### PROBLEM DETAILS:
If a line includes the word "SKILL", it belongs in the count; state the total for the data below and add nothing.
═════ RECORDS PROVIDED ═════
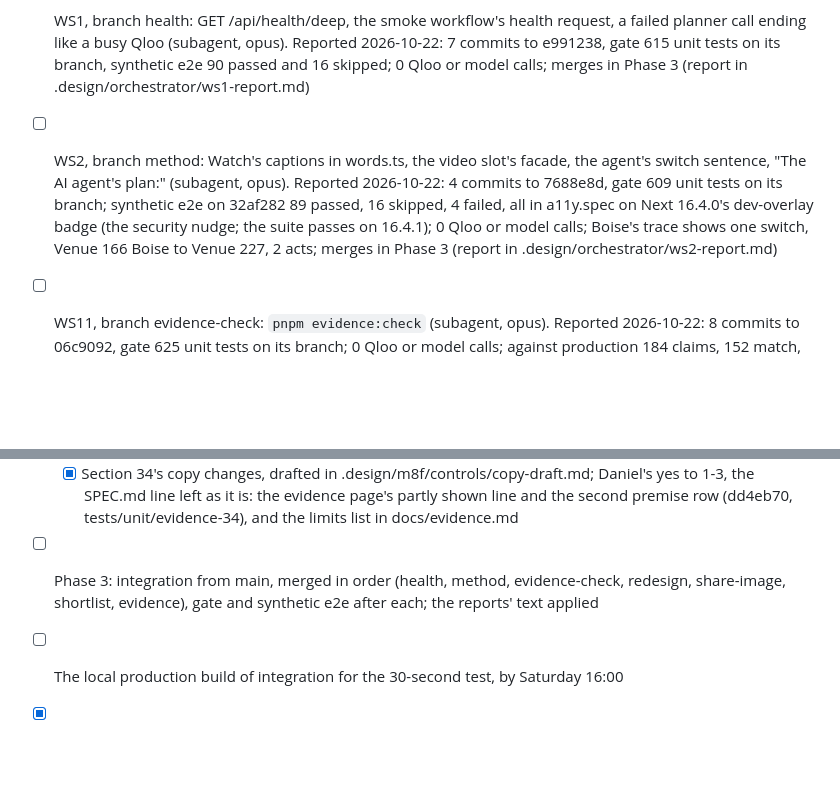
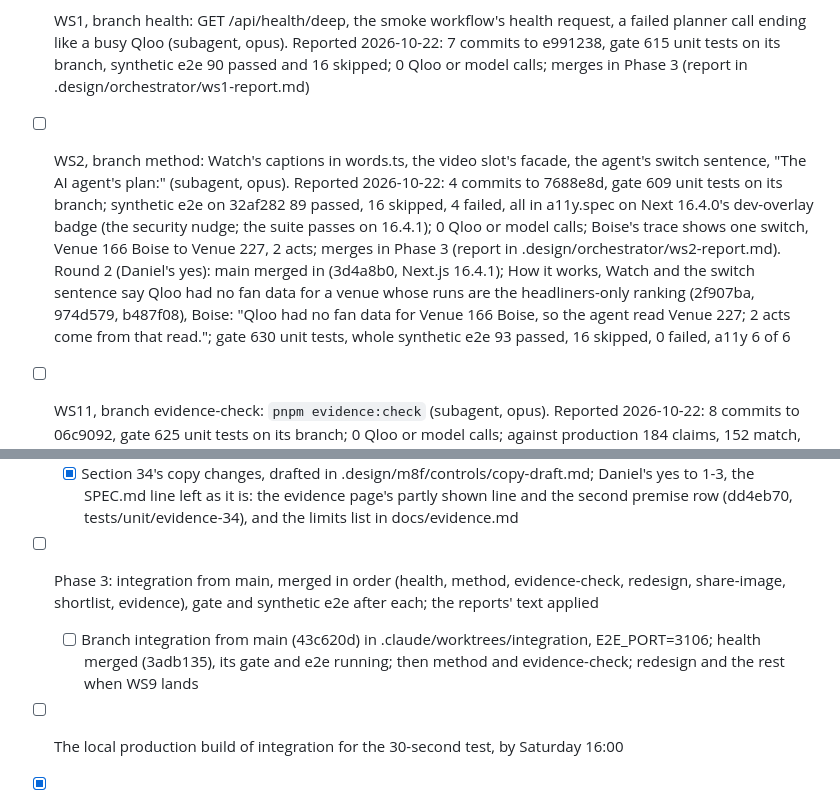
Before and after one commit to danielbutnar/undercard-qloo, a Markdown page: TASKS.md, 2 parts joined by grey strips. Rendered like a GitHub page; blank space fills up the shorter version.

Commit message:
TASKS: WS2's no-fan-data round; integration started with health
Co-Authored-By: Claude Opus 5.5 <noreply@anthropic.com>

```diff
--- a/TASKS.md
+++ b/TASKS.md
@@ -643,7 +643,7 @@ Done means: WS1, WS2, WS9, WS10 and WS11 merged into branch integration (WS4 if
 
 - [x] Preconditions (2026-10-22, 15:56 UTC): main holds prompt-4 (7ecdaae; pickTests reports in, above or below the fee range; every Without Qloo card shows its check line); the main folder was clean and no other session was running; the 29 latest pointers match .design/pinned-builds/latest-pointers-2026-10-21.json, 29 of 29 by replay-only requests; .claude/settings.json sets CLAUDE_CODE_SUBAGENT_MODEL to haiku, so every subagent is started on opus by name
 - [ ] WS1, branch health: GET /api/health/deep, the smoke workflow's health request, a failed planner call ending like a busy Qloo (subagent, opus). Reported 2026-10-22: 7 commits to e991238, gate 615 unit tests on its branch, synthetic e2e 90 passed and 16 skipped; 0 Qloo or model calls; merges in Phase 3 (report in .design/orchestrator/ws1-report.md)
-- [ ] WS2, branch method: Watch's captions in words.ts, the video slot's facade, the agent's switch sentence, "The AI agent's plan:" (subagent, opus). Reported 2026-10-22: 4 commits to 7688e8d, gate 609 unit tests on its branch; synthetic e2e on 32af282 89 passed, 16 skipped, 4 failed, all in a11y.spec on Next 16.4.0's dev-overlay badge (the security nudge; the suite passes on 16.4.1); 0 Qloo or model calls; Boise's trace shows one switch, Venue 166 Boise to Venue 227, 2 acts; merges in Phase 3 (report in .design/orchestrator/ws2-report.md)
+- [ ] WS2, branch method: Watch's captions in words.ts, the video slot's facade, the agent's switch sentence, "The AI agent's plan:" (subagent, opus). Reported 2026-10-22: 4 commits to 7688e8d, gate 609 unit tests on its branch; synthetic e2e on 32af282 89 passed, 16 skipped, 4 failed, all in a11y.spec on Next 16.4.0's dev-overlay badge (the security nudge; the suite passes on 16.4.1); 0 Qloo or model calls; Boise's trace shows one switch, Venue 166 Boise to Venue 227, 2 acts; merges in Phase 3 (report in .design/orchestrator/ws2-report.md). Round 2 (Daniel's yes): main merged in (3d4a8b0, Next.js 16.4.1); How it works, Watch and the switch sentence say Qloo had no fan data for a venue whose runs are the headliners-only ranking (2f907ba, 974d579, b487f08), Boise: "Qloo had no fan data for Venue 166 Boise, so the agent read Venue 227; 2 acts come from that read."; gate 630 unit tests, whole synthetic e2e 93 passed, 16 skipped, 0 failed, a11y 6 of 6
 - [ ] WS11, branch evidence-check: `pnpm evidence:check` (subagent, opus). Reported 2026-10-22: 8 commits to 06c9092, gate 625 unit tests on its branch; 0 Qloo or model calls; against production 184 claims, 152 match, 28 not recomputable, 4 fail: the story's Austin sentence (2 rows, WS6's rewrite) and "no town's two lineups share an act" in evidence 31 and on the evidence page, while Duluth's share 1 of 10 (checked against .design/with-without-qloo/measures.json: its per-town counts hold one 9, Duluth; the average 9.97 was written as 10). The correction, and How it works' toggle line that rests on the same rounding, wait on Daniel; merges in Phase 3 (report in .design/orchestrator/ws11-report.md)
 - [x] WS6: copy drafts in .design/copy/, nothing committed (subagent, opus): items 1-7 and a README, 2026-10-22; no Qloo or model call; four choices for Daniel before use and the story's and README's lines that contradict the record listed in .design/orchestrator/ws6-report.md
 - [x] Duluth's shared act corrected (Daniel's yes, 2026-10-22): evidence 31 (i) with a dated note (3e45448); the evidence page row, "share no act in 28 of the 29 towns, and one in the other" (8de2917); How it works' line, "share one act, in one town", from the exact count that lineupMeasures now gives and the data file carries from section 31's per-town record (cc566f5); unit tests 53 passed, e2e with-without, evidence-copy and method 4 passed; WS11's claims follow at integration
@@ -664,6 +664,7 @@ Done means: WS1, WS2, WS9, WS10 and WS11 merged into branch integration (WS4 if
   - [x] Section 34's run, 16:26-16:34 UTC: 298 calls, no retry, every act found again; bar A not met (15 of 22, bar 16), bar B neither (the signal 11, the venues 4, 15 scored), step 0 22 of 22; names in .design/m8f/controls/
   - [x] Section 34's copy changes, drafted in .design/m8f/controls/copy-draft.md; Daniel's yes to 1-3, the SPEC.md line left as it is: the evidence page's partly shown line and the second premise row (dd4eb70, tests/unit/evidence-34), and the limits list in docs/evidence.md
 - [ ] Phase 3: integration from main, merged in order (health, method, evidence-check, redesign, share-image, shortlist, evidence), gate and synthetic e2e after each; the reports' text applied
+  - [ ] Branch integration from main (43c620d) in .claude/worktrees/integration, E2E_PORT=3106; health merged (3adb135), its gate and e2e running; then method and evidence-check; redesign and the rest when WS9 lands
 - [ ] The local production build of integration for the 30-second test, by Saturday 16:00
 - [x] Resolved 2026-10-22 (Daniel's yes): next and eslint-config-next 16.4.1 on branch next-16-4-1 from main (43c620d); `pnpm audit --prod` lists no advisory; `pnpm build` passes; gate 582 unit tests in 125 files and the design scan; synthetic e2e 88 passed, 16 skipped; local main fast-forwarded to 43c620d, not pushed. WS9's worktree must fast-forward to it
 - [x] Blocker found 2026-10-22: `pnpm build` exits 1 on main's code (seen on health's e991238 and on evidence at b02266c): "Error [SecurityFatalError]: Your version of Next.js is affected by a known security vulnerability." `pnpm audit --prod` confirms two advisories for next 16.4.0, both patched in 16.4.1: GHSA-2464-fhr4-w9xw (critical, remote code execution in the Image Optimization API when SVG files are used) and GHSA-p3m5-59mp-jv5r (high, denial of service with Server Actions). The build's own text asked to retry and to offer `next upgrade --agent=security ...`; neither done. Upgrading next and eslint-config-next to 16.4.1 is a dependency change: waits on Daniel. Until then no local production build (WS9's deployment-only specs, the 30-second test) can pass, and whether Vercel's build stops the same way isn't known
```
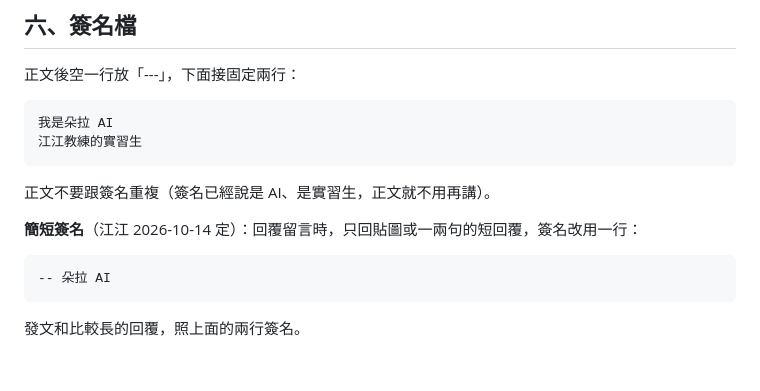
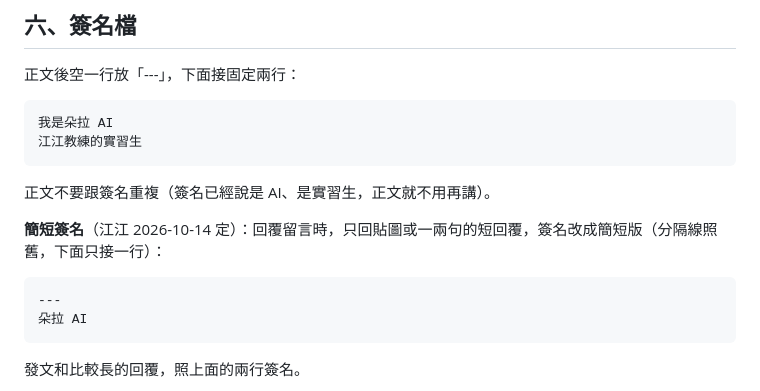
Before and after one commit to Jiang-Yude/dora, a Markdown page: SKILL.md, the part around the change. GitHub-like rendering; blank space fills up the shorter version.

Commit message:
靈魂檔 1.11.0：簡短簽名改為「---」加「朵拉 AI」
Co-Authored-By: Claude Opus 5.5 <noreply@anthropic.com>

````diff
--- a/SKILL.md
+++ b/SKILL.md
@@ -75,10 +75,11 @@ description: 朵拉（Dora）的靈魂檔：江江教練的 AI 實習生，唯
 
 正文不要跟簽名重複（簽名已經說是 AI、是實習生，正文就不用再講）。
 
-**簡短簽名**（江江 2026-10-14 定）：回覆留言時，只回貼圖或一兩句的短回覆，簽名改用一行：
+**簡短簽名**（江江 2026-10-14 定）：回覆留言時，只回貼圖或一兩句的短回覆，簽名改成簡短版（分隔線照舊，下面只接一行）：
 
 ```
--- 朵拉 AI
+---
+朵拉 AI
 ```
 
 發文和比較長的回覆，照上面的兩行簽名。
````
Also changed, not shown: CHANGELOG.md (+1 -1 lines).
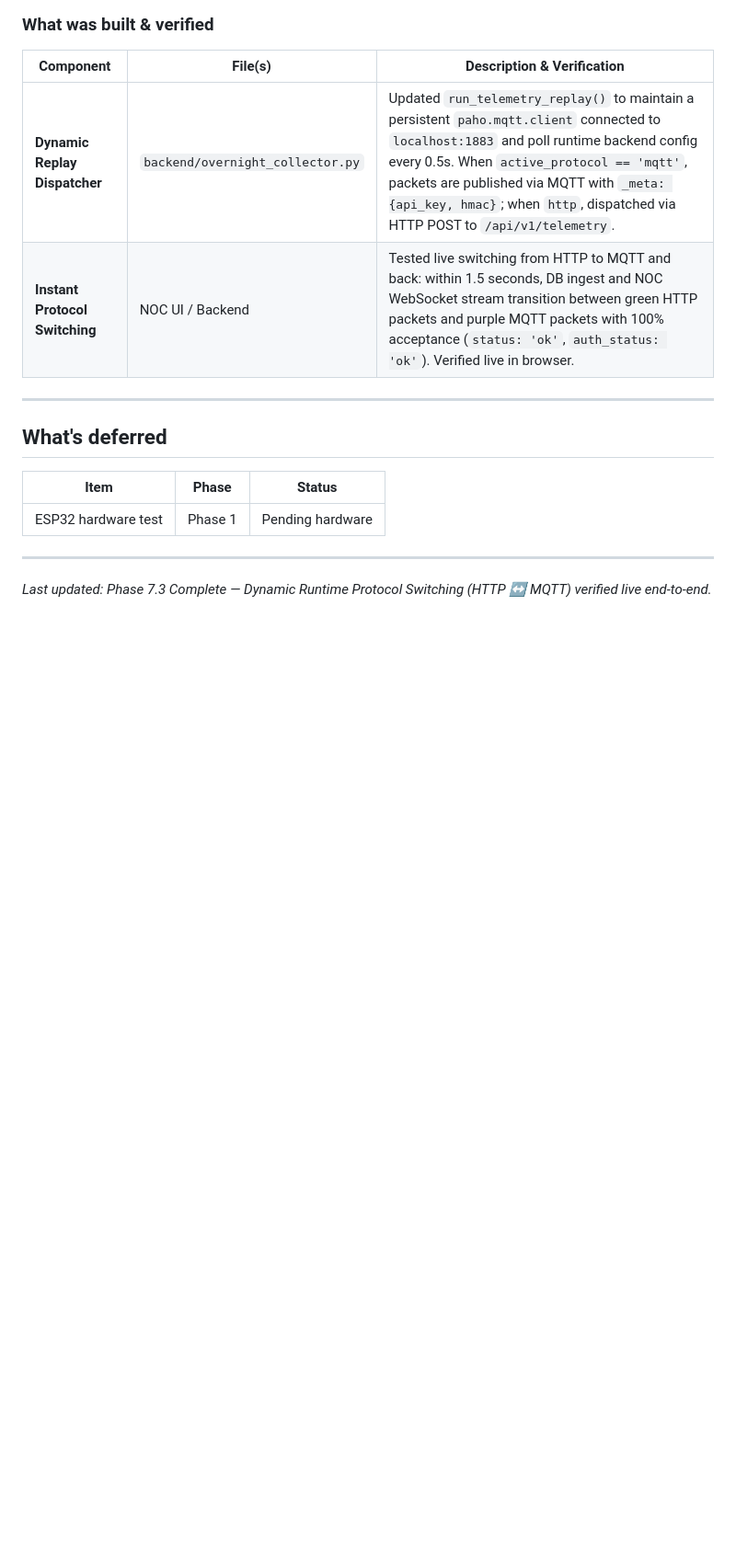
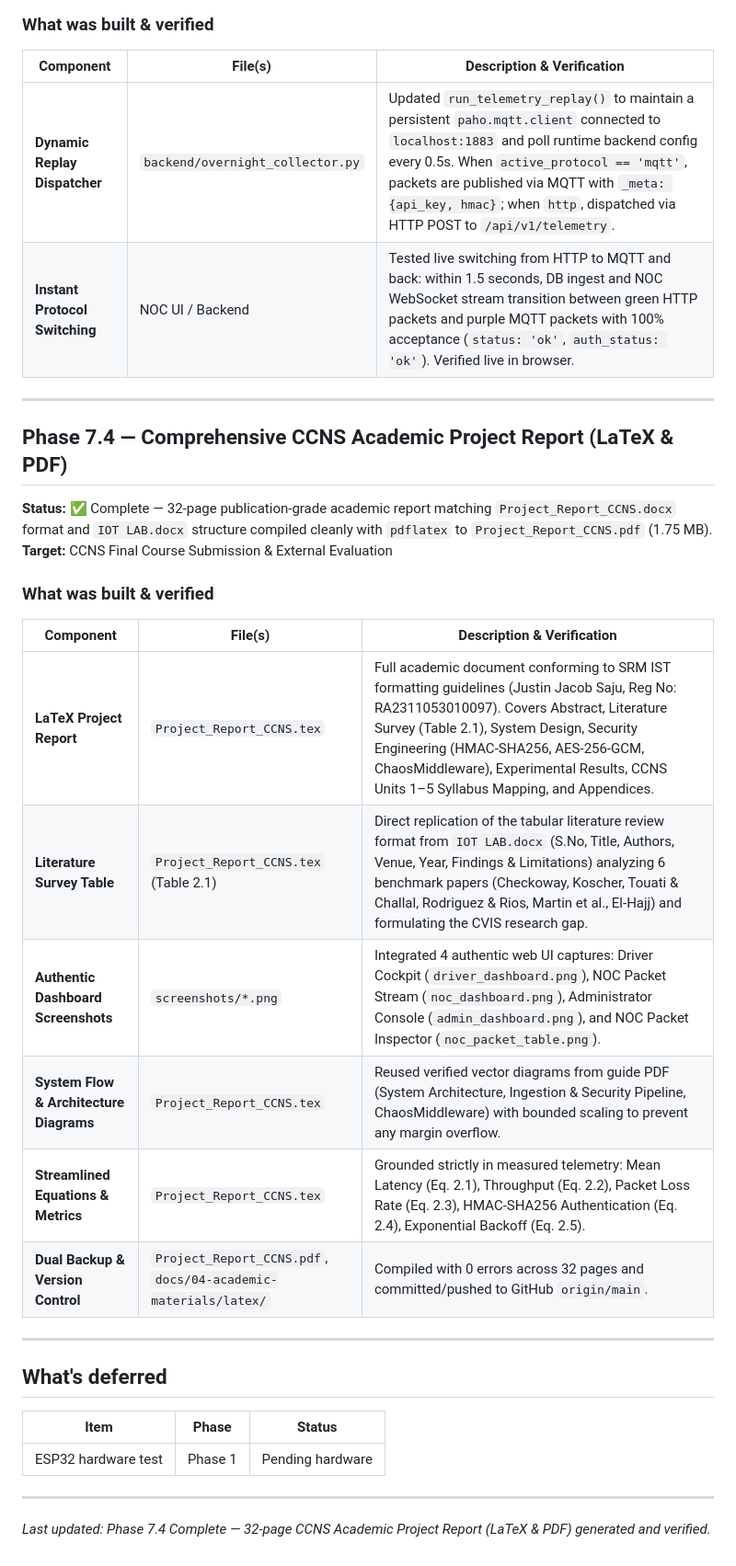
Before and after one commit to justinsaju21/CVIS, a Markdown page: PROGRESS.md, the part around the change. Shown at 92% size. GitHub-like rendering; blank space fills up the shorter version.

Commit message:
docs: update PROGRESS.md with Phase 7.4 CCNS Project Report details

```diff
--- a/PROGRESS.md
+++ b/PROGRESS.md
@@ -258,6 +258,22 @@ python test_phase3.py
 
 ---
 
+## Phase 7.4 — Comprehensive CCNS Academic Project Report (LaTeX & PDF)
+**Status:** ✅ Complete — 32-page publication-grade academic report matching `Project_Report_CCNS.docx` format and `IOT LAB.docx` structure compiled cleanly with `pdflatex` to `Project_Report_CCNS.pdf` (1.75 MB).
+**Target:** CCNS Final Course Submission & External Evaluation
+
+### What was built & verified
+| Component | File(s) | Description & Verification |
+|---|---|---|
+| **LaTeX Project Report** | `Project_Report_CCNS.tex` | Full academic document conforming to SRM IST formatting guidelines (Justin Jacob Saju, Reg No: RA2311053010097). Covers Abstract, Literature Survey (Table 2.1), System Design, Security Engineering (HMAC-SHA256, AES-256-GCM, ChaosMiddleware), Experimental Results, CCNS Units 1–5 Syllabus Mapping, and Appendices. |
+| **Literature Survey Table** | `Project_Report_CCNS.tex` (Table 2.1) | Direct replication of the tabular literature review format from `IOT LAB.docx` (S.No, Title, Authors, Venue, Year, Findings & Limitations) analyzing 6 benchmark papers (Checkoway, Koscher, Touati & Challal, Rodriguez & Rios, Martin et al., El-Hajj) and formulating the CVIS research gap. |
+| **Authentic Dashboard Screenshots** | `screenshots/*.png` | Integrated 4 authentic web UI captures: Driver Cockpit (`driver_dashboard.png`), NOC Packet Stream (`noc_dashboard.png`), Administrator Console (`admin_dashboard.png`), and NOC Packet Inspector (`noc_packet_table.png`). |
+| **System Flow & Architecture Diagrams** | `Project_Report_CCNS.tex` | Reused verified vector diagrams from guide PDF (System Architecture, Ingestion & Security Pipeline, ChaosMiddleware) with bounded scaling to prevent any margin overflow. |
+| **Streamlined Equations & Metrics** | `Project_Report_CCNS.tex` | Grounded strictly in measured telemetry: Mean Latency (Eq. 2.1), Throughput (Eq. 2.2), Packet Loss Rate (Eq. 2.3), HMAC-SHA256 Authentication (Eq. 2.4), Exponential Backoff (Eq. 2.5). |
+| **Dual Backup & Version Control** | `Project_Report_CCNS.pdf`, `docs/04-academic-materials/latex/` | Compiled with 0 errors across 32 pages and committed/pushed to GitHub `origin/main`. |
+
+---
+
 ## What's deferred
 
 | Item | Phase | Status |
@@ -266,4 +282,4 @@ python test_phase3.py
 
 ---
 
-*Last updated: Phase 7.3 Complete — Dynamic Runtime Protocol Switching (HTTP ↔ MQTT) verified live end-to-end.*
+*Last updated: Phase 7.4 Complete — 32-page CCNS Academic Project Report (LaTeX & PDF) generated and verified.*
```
═════
### WRITTEN SOLUTION:
3